(Before-and-after page screenshots)
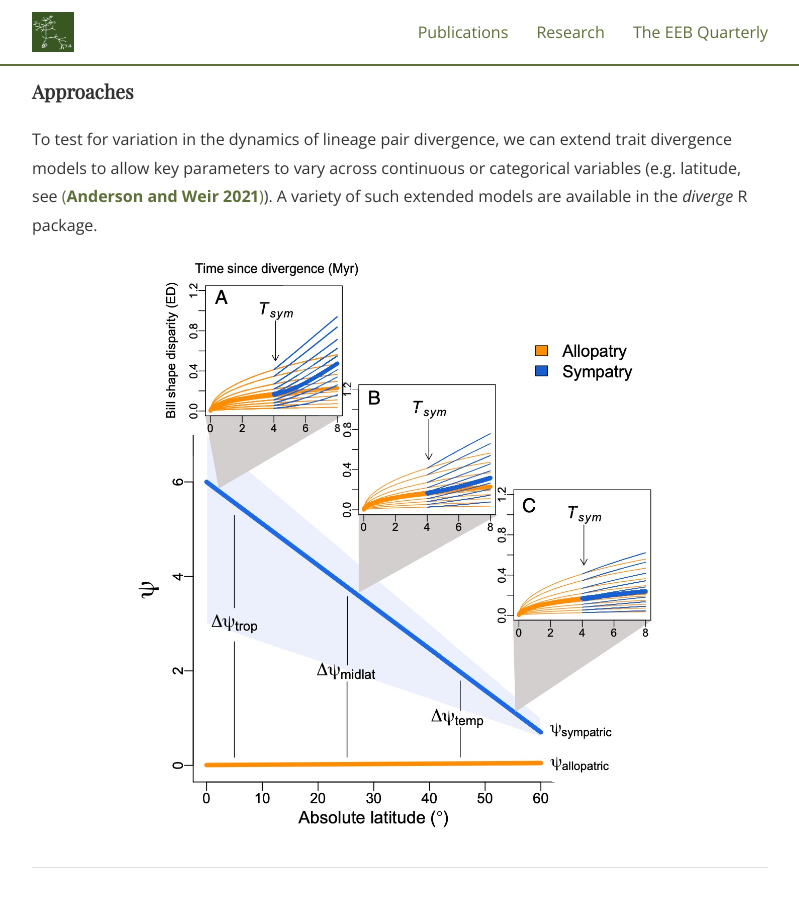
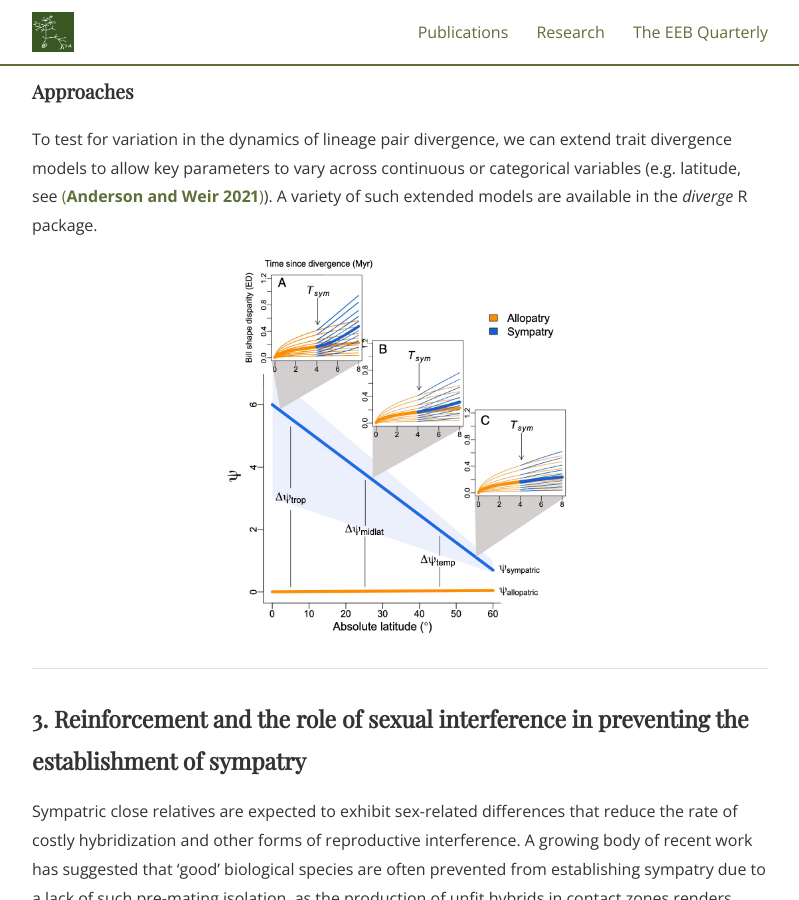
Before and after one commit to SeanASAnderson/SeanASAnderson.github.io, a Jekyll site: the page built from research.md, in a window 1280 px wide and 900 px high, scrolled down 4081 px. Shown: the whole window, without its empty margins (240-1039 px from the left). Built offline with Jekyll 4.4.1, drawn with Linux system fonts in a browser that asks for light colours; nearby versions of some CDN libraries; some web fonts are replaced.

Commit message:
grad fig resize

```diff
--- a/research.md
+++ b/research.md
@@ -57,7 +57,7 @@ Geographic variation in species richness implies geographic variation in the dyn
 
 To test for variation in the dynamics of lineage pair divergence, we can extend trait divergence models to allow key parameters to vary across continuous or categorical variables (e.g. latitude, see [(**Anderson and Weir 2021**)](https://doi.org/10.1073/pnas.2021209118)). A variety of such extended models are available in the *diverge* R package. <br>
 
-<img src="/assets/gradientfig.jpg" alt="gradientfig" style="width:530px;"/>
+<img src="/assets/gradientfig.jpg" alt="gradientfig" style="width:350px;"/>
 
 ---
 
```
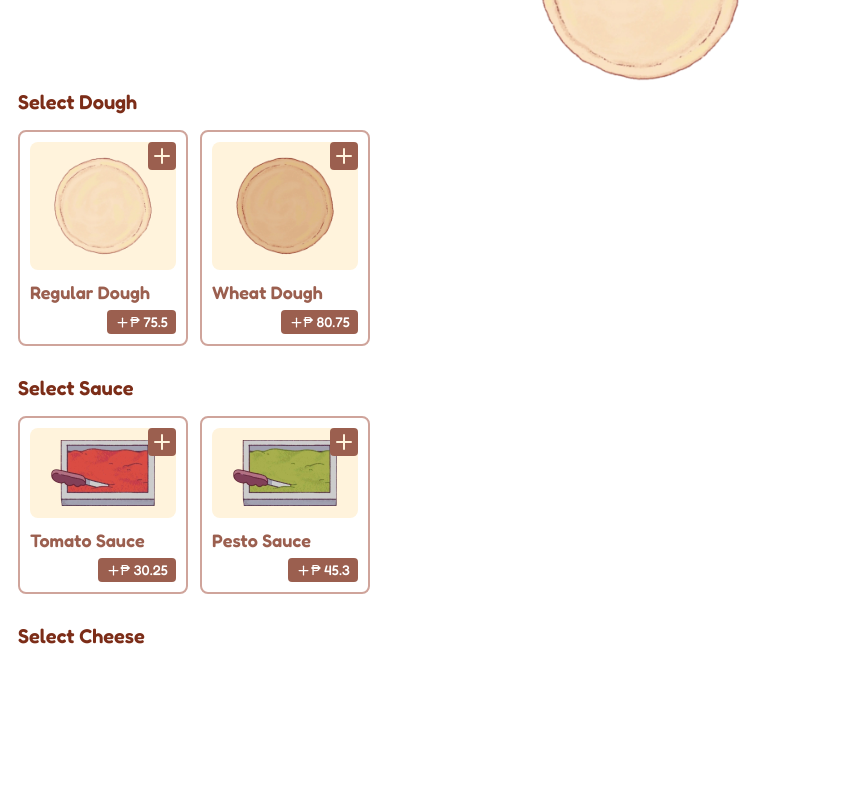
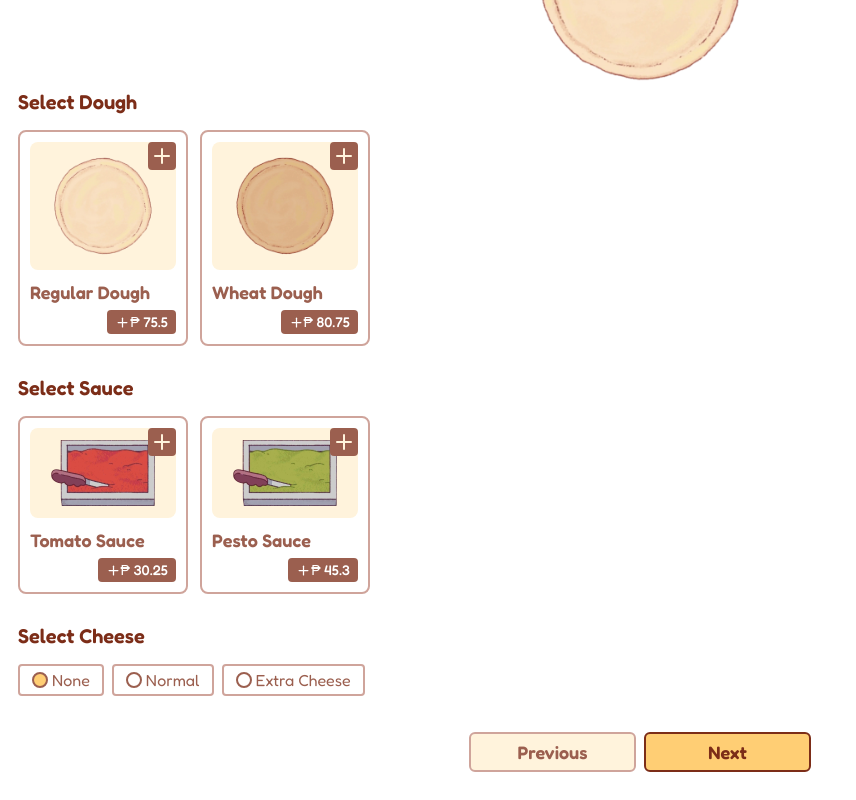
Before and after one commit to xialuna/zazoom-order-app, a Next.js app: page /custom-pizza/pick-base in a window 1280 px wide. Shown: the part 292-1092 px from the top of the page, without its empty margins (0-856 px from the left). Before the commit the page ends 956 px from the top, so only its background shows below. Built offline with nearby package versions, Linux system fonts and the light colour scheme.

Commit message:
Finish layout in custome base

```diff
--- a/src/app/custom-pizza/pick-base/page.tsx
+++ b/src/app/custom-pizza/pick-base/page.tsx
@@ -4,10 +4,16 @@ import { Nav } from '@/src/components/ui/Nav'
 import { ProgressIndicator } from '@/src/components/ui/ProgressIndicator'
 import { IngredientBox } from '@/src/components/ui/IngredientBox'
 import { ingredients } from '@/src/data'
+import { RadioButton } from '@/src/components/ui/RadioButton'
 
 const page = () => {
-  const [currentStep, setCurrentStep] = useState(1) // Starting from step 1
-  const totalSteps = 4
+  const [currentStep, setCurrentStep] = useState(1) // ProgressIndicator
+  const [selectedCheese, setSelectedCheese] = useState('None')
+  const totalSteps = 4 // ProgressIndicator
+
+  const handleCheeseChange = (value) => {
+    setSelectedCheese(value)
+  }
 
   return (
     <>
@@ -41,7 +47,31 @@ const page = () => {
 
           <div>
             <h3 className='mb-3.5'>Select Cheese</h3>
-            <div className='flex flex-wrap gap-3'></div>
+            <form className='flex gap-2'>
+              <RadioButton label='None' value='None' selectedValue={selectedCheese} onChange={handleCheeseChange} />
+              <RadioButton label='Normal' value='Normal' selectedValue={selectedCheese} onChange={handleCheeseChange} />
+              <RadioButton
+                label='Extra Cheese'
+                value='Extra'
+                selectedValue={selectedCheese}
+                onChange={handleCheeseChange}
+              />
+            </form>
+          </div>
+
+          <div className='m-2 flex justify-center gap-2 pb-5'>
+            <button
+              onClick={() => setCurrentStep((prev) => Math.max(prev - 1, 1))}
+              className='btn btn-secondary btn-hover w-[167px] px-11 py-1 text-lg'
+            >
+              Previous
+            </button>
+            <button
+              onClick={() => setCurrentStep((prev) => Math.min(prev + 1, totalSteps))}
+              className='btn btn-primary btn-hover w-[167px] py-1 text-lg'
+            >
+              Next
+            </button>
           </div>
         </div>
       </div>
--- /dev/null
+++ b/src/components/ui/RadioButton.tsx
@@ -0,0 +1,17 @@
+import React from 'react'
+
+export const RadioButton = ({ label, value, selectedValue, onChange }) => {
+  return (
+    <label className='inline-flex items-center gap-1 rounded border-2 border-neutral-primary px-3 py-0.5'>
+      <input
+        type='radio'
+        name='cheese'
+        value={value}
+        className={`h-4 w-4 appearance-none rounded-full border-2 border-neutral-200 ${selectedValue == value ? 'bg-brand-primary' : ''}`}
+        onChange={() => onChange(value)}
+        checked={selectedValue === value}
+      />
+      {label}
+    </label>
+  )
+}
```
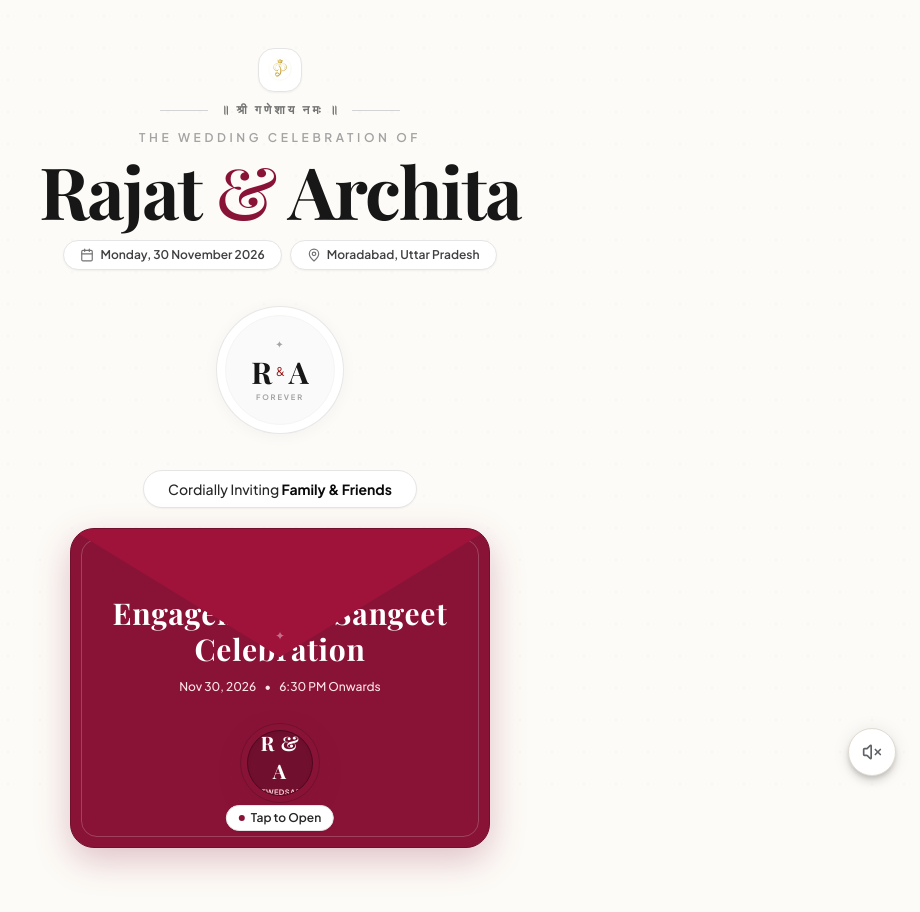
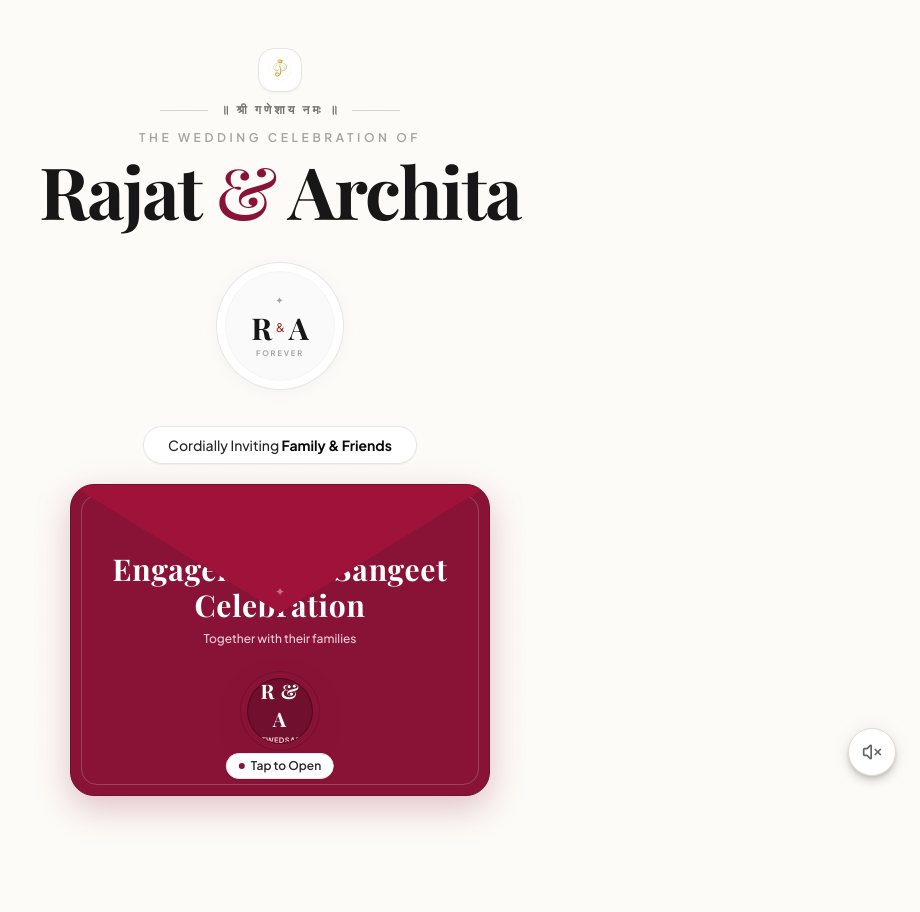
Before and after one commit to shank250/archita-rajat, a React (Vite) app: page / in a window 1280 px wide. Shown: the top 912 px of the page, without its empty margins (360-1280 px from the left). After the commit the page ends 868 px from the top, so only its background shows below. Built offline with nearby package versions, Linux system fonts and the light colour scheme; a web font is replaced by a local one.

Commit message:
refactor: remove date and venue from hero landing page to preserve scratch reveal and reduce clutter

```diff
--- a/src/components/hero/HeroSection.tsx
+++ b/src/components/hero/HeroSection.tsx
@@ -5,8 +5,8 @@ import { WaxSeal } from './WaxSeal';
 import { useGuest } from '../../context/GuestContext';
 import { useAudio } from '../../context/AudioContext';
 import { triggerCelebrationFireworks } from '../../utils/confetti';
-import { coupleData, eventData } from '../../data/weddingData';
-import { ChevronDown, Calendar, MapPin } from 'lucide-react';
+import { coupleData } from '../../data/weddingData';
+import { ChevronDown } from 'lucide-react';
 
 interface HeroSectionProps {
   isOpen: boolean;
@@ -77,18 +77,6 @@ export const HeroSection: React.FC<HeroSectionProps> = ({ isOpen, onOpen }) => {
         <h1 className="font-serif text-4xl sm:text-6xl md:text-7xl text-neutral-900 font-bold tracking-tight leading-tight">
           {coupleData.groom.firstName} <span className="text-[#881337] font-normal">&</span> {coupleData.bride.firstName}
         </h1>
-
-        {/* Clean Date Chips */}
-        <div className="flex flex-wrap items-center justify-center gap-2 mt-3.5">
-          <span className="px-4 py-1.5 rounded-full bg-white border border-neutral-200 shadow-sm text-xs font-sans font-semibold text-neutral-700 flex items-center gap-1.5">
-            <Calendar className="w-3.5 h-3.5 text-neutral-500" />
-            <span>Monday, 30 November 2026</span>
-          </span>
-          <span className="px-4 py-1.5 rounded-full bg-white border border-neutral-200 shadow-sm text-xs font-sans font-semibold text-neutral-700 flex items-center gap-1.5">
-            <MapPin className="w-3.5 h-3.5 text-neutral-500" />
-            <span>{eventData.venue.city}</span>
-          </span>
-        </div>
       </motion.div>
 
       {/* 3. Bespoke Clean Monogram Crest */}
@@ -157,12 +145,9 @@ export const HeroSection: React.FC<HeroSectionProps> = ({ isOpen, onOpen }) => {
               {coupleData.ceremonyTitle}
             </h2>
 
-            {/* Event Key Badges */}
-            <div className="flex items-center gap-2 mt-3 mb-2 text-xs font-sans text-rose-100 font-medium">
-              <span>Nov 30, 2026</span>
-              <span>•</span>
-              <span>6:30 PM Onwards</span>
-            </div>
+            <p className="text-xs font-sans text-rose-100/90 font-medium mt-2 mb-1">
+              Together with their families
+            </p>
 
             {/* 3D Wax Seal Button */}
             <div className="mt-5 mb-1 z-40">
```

ASSIGNMENT:
Could you output all of the records exactly, without their pictures?

RESPONSE TO THIS EXERCISE:
Before and after one commit to SeanASAnderson/SeanASAnderson.github.io, a Jekyll site: the page built from research.md, in a window 1280 px wide and 900 px high, scrolled down 4081 px. Shown: the whole window, without its empty margins (240-1039 px from the left). Built offline with Jekyll 4.4.1, drawn with Linux system fonts in a browser that asks for light colours; nearby versions of some CDN libraries; some web fonts are replaced.

Commit message:
grad fig resize

```diff
--- a/research.md
+++ b/research.md
@@ -57,7 +57,7 @@ Geographic variation in species richness implies geographic variation in the dyn
 
 To test for variation in the dynamics of lineage pair divergence, we can extend trait divergence models to allow key parameters to vary across continuous or categorical variables (e.g. latitude, see [(**Anderson and Weir 2021**)](https://doi.org/10.1073/pnas.2021209118)). A variety of such extended models are available in the *diverge* R package. <br>
 
-<img src="/assets/gradientfig.jpg" alt="gradientfig" style="width:530px;"/>
+<img src="/assets/gradientfig.jpg" alt="gradientfig" style="width:350px;"/>
 
 ---
 
```
Before and after one commit to xialuna/zazoom-order-app, a Next.js app: page /custom-pizza/pick-base in a window 1280 px wide. Shown: the part 292-1092 px from the top of the page, without its empty margins (0-856 px from the left). Before the commit the page ends 956 px from the top, so only its background shows below. Built offline with nearby package versions, Linux system fonts and the light colour scheme.

Commit message:
Finish layout in custome base

```diff
--- a/src/app/custom-pizza/pick-base/page.tsx
+++ b/src/app/custom-pizza/pick-base/page.tsx
@@ -4,10 +4,16 @@ import { Nav } from '@/src/components/ui/Nav'
 import { ProgressIndicator } from '@/src/components/ui/ProgressIndicator'
 import { IngredientBox } from '@/src/components/ui/IngredientBox'
 import { ingredients } from '@/src/data'
+import { RadioButton } from '@/src/components/ui/RadioButton'
 
 const page = () => {
-  const [currentStep, setCurrentStep] = useState(1) // Starting from step 1
-  const totalSteps = 4
+  const [currentStep, setCurrentStep] = useState(1) // ProgressIndicator
+  const [selectedCheese, setSelectedCheese] = useState('None')
+  const totalSteps = 4 // ProgressIndicator
+
+  const handleCheeseChange = (value) => {
+    setSelectedCheese(value)
+  }
 
   return (
     <>
@@ -41,7 +47,31 @@ const page = () => {
 
           <div>
             <h3 className='mb-3.5'>Select Cheese</h3>
-            <div className='flex flex-wrap gap-3'></div>
+            <form className='flex gap-2'>
+              <RadioButton label='None' value='None' selectedValue={selectedCheese} onChange={handleCheeseChange} />
+              <RadioButton label='Normal' value='Normal' selectedValue={selectedCheese} onChange={handleCheeseChange} />
+              <RadioButton
+                label='Extra Cheese'
+                value='Extra'
+                selectedValue={selectedCheese}
+                onChange={handleCheeseChange}
+              />
+            </form>
+          </div>
+
+          <div className='m-2 flex justify-center gap-2 pb-5'>
+            <button
+              onClick={() => setCurrentStep((prev) => Math.max(prev - 1, 1))}
+              className='btn btn-secondary btn-hover w-[167px] px-11 py-1 text-lg'
+            >
+              Previous
+            </button>
+            <button
+              onClick={() => setCurrentStep((prev) => Math.min(prev + 1, totalSteps))}
+              className='btn btn-primary btn-hover w-[167px] py-1 text-lg'
+            >
+              Next
+            </button>
           </div>
         </div>
       </div>
--- /dev/null
+++ b/src/components/ui/RadioButton.tsx
@@ -0,0 +1,17 @@
+import React from 'react'
+
+export const RadioButton = ({ label, value, selectedValue, onChange }) => {
+  return (
+    <label className='inline-flex items-center gap-1 rounded border-2 border-neutral-primary px-3 py-0.5'>
+      <input
+        type='radio'
+        name='cheese'
+        value={value}
+        className={`h-4 w-4 appearance-none rounded-full border-2 border-neutral-200 ${selectedValue == value ? 'bg-brand-primary' : ''}`}
+        onChange={() => onChange(value)}
+        checked={selectedValue === value}
+      />
+      {label}
+    </label>
+  )
+}
```
Before and after one commit to shank250/archita-rajat, a React (Vite) app: page / in a window 1280 px wide. Shown: the top 912 px of the page, without its empty margins (360-1280 px from the left). After the commit the page ends 868 px from the top, so only its background shows below. Built offline with nearby package versions, Linux system fonts and the light colour scheme; a web font is replaced by a local one.

Commit message:
refactor: remove date and venue from hero landing page to preserve scratch reveal and reduce clutter

```diff
--- a/src/components/hero/HeroSection.tsx
+++ b/src/components/hero/HeroSection.tsx
@@ -5,8 +5,8 @@ import { WaxSeal } from './WaxSeal';
 import { useGuest } from '../../context/GuestContext';
 import { useAudio } from '../../context/AudioContext';
 import { triggerCelebrationFireworks } from '../../utils/confetti';
-import { coupleData, eventData } from '../../data/weddingData';
-import { ChevronDown, Calendar, MapPin } from 'lucide-react';
+import { coupleData } from '../../data/weddingData';
+import { ChevronDown } from 'lucide-react';
 
 interface HeroSectionProps {
   isOpen: boolean;
@@ -77,18 +77,6 @@ export const HeroSection: React.FC<HeroSectionProps> = ({ isOpen, onOpen }) => {
         <h1 className="font-serif text-4xl sm:text-6xl md:text-7xl text-neutral-900 font-bold tracking-tight leading-tight">
           {coupleData.groom.firstName} <span className="text-[#881337] font-normal">&</span> {coupleData.bride.firstName}
         </h1>
-
-        {/* Clean Date Chips */}
-        <div className="flex flex-wrap items-center justify-center gap-2 mt-3.5">
-          <span className="px-4 py-1.5 rounded-full bg-white border border-neutral-200 shadow-sm text-xs font-sans font-semibold text-neutral-700 flex items-center gap-1.5">
-            <Calendar className="w-3.5 h-3.5 text-neutral-500" />
-            <span>Monday, 30 November 2026</span>
-          </span>
-          <span className="px-4 py-1.5 rounded-full bg-white border border-neutral-200 shadow-sm text-xs font-sans font-semibold text-neutral-700 flex items-center gap-1.5">
-            <MapPin className="w-3.5 h-3.5 text-neutral-500" />
-            <span>{eventData.venue.city}</span>
-          </span>
-        </div>
       </motion.div>
 
       {/* 3. Bespoke Clean Monogram Crest */}
@@ -157,12 +145,9 @@ export const HeroSection: React.FC<HeroSectionProps> = ({ isOpen, onOpen }) => {
               {coupleData.ceremonyTitle}
             </h2>
 
-            {/* Event Key Badges */}
-            <div className="flex items-center gap-2 mt-3 mb-2 text-xs font-sans text-rose-100 font-medium">
-              <span>Nov 30, 2026</span>
-              <span>•</span>
-              <span>6:30 PM Onwards</span>
-            </div>
+            <p className="text-xs font-sans text-rose-100/90 font-medium mt-2 mb-1">
+              Together with their families
+            </p>
 
             {/* 3D Wax Seal Button */}
             <div className="mt-5 mb-1 z-40">
```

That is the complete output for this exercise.